A vote having been taken on an amendment to this disclosed the lack of a quorum, and the bill went over.

June 10th, after the House Silver Bill had beeu referred, several new bills were introduced:

Appropriating $7,752,000 to pay the Choctaw and Chickasaw Indians certain claims;

Appropriating the money realized from the sale of the property of Mormon Church, lately declared forfeited by the Supreme Court, to the public schools of Utah, at the discretion of the Secretary of Interior;

Prohibiting the sale of liquor on the premises of any expositions, for which appropriations shall have been made by the United States.

The consideration of the Silver bill was then resu sumed, and it was agreed to end the debate on June 13.

A discussion sprung up on an amendment to order that no funds available for the public debt shall be retained in the Treasury in excess of $110,000,000.

After this, a speech by Mr. Teller was listened to (?), in which he declared that "Wall Street men," so far from representing the interests of the country, were men who had never done an honest day's work in their lives, never produced an article of commerce, nor promoted industry, etc., etc.
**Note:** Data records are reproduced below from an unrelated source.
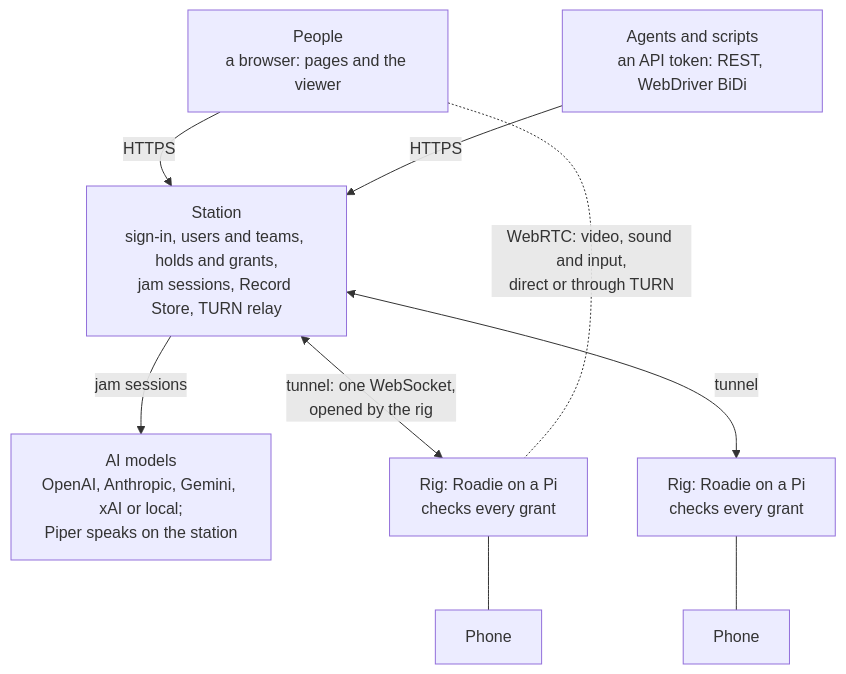
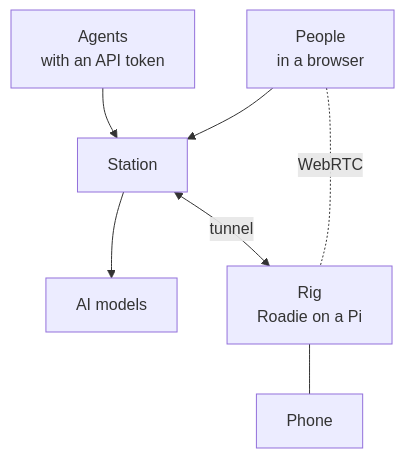
The diagram in README.md (VibiumDev/station), drawn with Mermaid before and after one commit.

Commit message:
README: a simpler diagram

````diff
--- a/README.md
+++ b/README.md
@@ -16,20 +16,16 @@
 ```mermaid
 flowchart TB
-    P["People<br/>a browser: pages and the viewer"]
-    A["Agents and scripts<br/>an API token: REST, WebDriver BiDi"]
-    S["Station<br/>sign-in, users and teams, holds and grants,<br/>jam sessions, Record Store, TURN relay"]
-    M["AI models<br/>OpenAI, Anthropic, Gemini, xAI or local;<br/>Piper speaks on the station"]
-    R1["Rig: Roadie on a Pi<br/>checks every grant"]
-    R2["Rig: Roadie on a Pi<br/>checks every grant"]
-    D1["Phone"]
-    D2["Phone"]
+    A["Agents<br/>with an API token"]
+    P["People<br/>in a browser"]
+    S["Station"]
+    M["AI models"]
+    R["Rig<br/>Roadie on a Pi"]
+    D["Phone"]
 
-    P -- "HTTPS" --> S
-    A -- "HTTPS" --> S
-    S -- "jam sessions" --> M
-    S <-- "tunnel: one WebSocket,<br/>opened by the rig" --> R1
-    S <-- "tunnel" --> R2
-    R1 --- D1
-    R2 --- D2
-    P -. "WebRTC: video, sound and input,<br/>direct or through TURN" .- R1
+    A --> S
+    P --> S
+    S --> M
+    S <-- "tunnel" --> R
+    R --- D
+    P -. "WebRTC" .- R
 ```
````
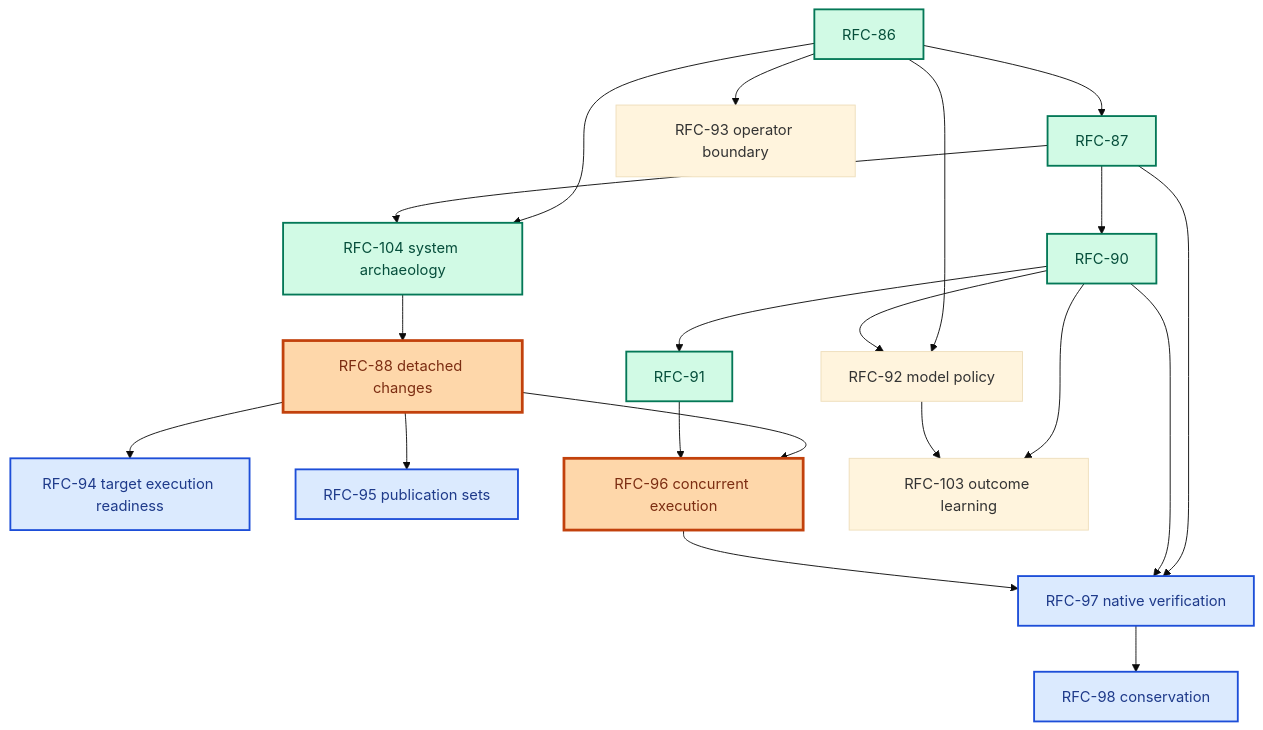
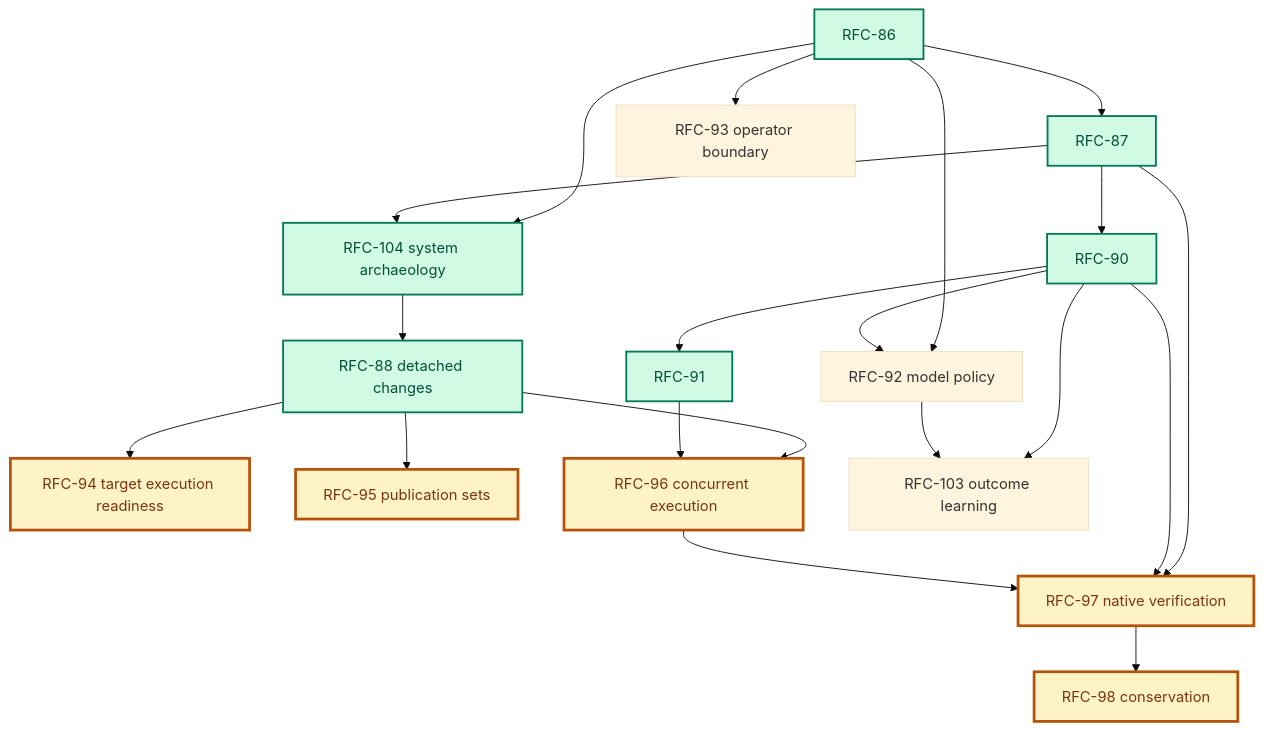
Before and after one commit to augentic/anvil: the diagram in rfcs/platform.md, drawn with Mermaid (base theme). The commit also changed other lines of this file and 354 other files, not shown here.

````diff
--- a/rfcs/platform.md
+++ b/rfcs/platform.md
@@ -23,29 +41,27 @@
 ```mermaid
 flowchart TD
     R86[RFC-86] --> R87[RFC-87]
     R86 --> R104[RFC-104 system archaeology]
     R86 --> R92[RFC-92 model policy]
     R86 --> R93[RFC-93 operator boundary]
     R87 --> R104
     R104 --> R88[RFC-88 detached changes]
     R87 --> R90[RFC-90]
     R90 --> R91[RFC-91]
     R90 --> R92
     R87 --> R97[RFC-97 native verification]
     R90 --> R97
     R88 --> R94[RFC-94 target execution readiness]
     R88 --> R95[RFC-95 publication sets]
     R88 --> R96[RFC-96 concurrent execution]
     R91 --> R96
     R96 --> R97
     R97 --> R98[RFC-98 conservation]
     R90 --> R103[RFC-103 outcome learning]
     R92 --> R103
 
     classDef done fill:#d1fae5,stroke:#047857,color:#064e3b,stroke-width:2px
-    classDef nearterm fill:#fed7aa,stroke:#c2410c,color:#7c2d12,stroke-width:3px
-    classDef later fill:#dbeafe,stroke:#1d4ed8,color:#1e3a8a,stroke-width:2px
-    class R86,R87,R90,R91,R104 done
-    class R88,R96 nearterm
-    class R94,R95,R97,R98 later
+    classDef critical fill:#fef3c7,stroke:#b45309,color:#78350f,stroke-width:3px
+    class R86,R87,R88,R90,R91,R104 done
+    class R94,R95,R96,R97,R98 critical
 ```
````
He said that the debtors should be relieved of their burden, but without detriment to the creditors; he did not say how this could be accomplished.

Mr. Call spoke in favor of free coinage, after which several minor bills were disposed -public buildings for New London and Washington.
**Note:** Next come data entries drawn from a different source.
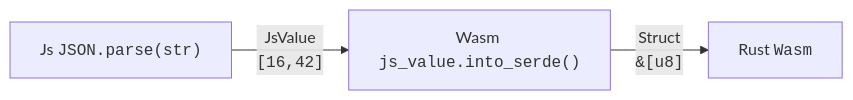
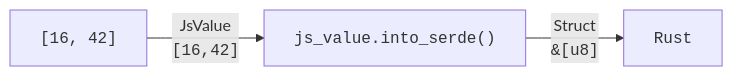
Before and after one commit to gist-rs/book: the second of 3 diagrams in src/wasm/serialize-js-data.md, drawn with Mermaid. The commit also changed other lines of this file, not shown here.

````diff
--- a/src/wasm/serialize-js-data.md
+++ b/src/wasm/serialize-js-data.md
@@ -14,4 +23,4 @@
    ```mermaid
    graph LR
-   A["Js <code>JSON.parse(str)</code>"] --"JsValue<br><code>[16,42]</code>"--> B["Wasm <code>js_value.into_serde()</code>"] --"Struct<br><code>&[u8]</code>"--> C[Rust <code>Wasm</code>]
+   A["<code>[16, 42]</code>"] --"JsValue<br><code>[16,42]</code>"--> B["<code>js_value.into_serde()</code>"] --"Struct<br><code>&[u8]</code>"--> C[<code>Rust</code>]
    ```
````
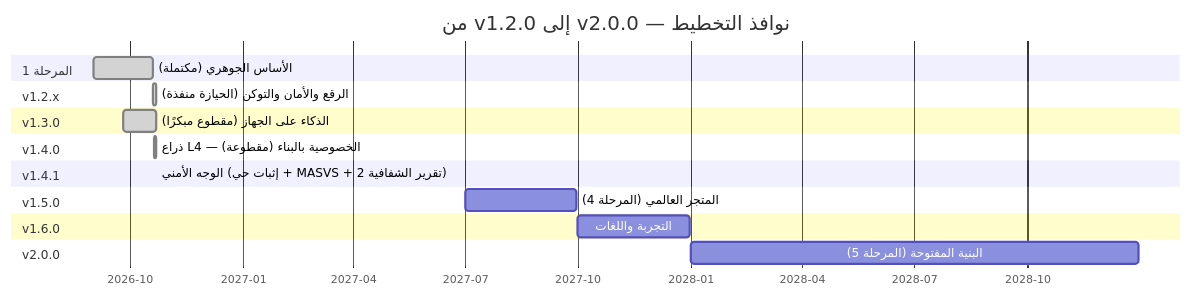
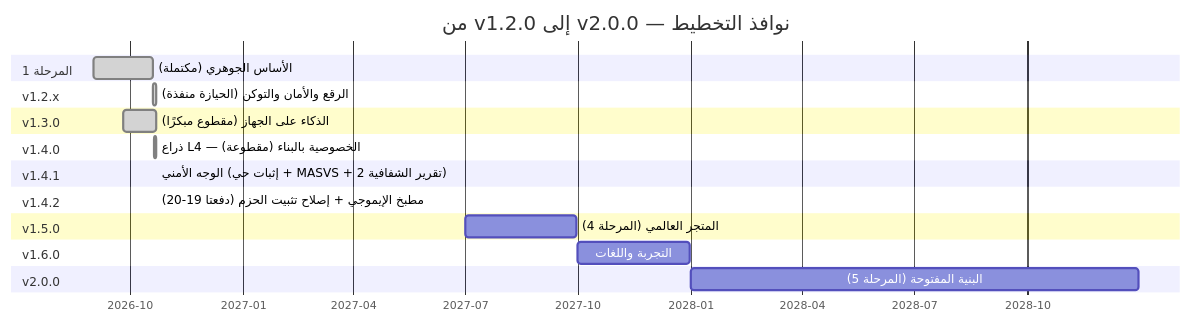
One commit to CTO-DRS/DRS-Smart-Keyboard changed the second of 2 diagrams in docs/ROADMAP.md. Above: the diagram before and after it, drawn with Mermaid. The commit also changed other lines of this file and 9 other files, not shown here.

````diff
--- a/docs/ROADMAP.md
+++ b/docs/ROADMAP.md
@@ -134,22 +136,24 @@
 ```mermaid
 gantt
     title من v1.2.0 إلى v2.0.0 — نوافذ التخطيط
     dateFormat  YYYY-MM-DD
     axisFormat  %Y-%m
     section المرحلة 1
     الأساس الجوهري (مكتملة)        :done, p1, 2026-09-01, 2026-10-19
     section v1.2.x
     الرقع والأمان والتوكن (الحيازة منفذة) :done, p12, 2026-10-19, 2026-10-22
     section v1.3.0
     الذكاء على الجهاز (مقطوع مبكرًا)  :done, p13, 2026-09-25, 2026-10-22
     section v1.4.0
     ذراع L4 — الخصوصية بالبناء (مقطوعة)  :done, p14, 2026-10-20, 2026-10-22
     section v1.4.1
     الوجه الأمني (إثبات حي + MASVS + تقرير الشفافية 2)  :done, p14x, 2026-10-22, 2026-10-22
+    section v1.4.2
+    مطبخ الإيموجي + إصلاح تثبيت الحزم (دفعتا 19-20)  :done, p14y, 2026-10-22, 2026-10-22
     section v1.5.0
     المتجر العالمي (المرحلة 4)     :p15, 2027-07-01, 2027-09-30
     section v1.6.0
     التجربة واللغات                :p16, 2027-10-01, 2027-12-31
     section v2.0.0
     البنية المفتوحة (المرحلة 5)    :p20, 2028-01-01, 2028-12-31
 ```
````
June 11th, the Finance Committee reported adversely the bill to lend money on mortgages, and the bill to abolish hard money, and these measures were laid aside indefinitely.
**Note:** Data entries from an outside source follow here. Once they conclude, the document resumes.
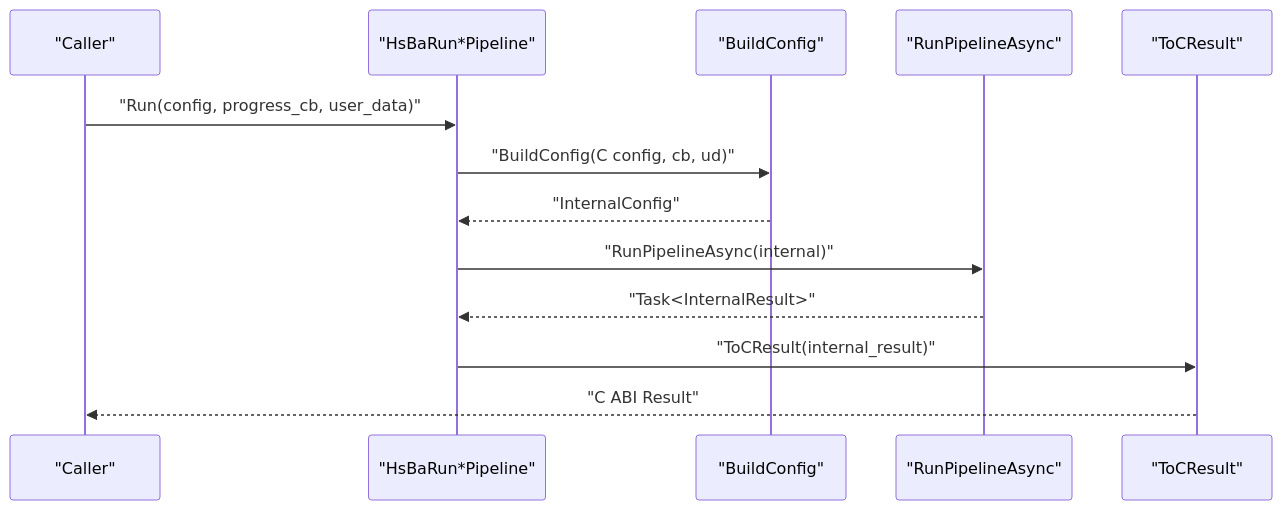
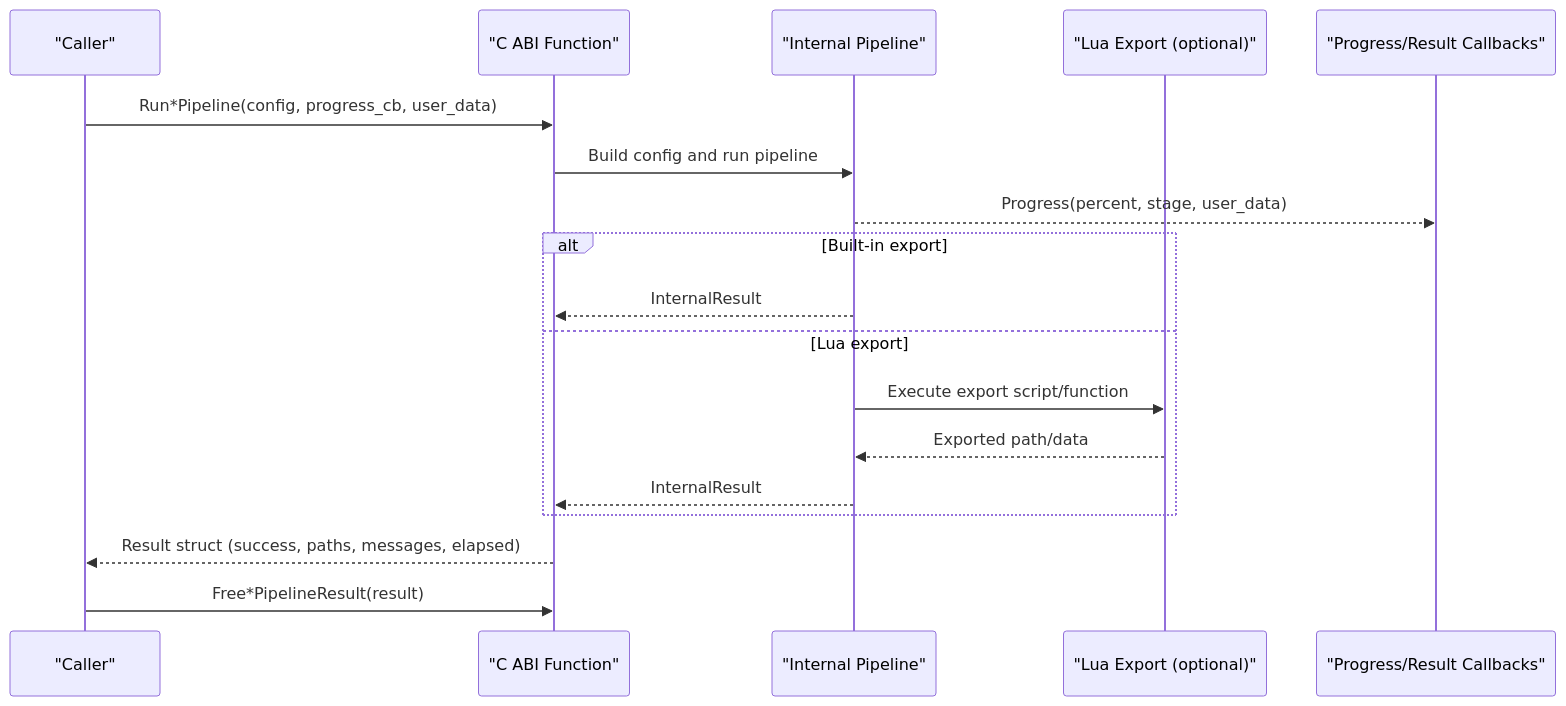
One commit to hsmbanlance/HsBaSlicer changed the second of 6 diagrams in .qoder/repowiki/en/content/API Reference/C ABI Interface.md. Above: the diagram before and after it, drawn with Mermaid. The commit also changed other lines of this file and 1135 other files, not shown here.

````diff
--- a/.qoder/repowiki/en/content/API Reference/C ABI Interface.md
+++ b/.qoder/repowiki/en/content/API Reference/C ABI Interface.md
@@ -110,15 +131,20 @@
 ```mermaid
 sequenceDiagram
 participant Caller as "Caller"
-participant API as "HsBaRun*Pipeline"
-participant Builder as "BuildConfig"
-participant Runner as "RunPipelineAsync"
-participant Converter as "ToCResult"
-Caller->>API : "Run(config, progress_cb, user_data)"
-API->>Builder : "BuildConfig(C config, cb, ud)"
-Builder-->>API : "InternalConfig"
-API->>Runner : "RunPipelineAsync(internal)"
-Runner-->>API : "Task<InternalResult>"
-API->>Converter : "ToCResult(internal_result)"
-Converter-->>Caller : "C ABI Result"
+participant ABI as "C ABI Function"
+participant Internal as "Internal Pipeline"
+participant Lua as "Lua Export (optional)"
+participant Callback as "Progress/Result Callbacks"
+Caller->>ABI : Run*Pipeline(config, progress_cb, user_data)
+ABI->>Internal : Build config and run pipeline
+Internal-->>Callback : Progress(percent, stage, user_data)
+alt Built-in export
+Internal-->>ABI : InternalResult
+else Lua export
+Internal->>Lua : Execute export script/function
+Lua-->>Internal : Exported path/data
+Internal-->>ABI : InternalResult
+end
+ABI-->>Caller : Result struct (success, paths, messages, elapsed)
+Caller->>ABI : Free*PipelineResult(result)
 ```
````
A bill was introduced to incorporate the International American Bank, as mended by the Secretary of State.


The Silver bill was taken up, and Messrs. Eustis and Turpie spoke in favor of freecoinage.

The consideration of the Cattle bill was resumed, and, after an insignificant amendment was immediately passed.

After some discussion, a resolution was adopted requesting the President to confer with Great Britain, and procure the abrogation of the regulations which compel cattle imported from this country to be slaughtered at the port of entry.

With as little or less discussion, the bill for the Inspection of Cattle intended for export was passed. This requires the Secretary of Agriculture to inspect, when and where he pleases, cattle intended for export either as live stock or as meat; clearance to be withheld from vessels which do not exhibit the inspector's certificate.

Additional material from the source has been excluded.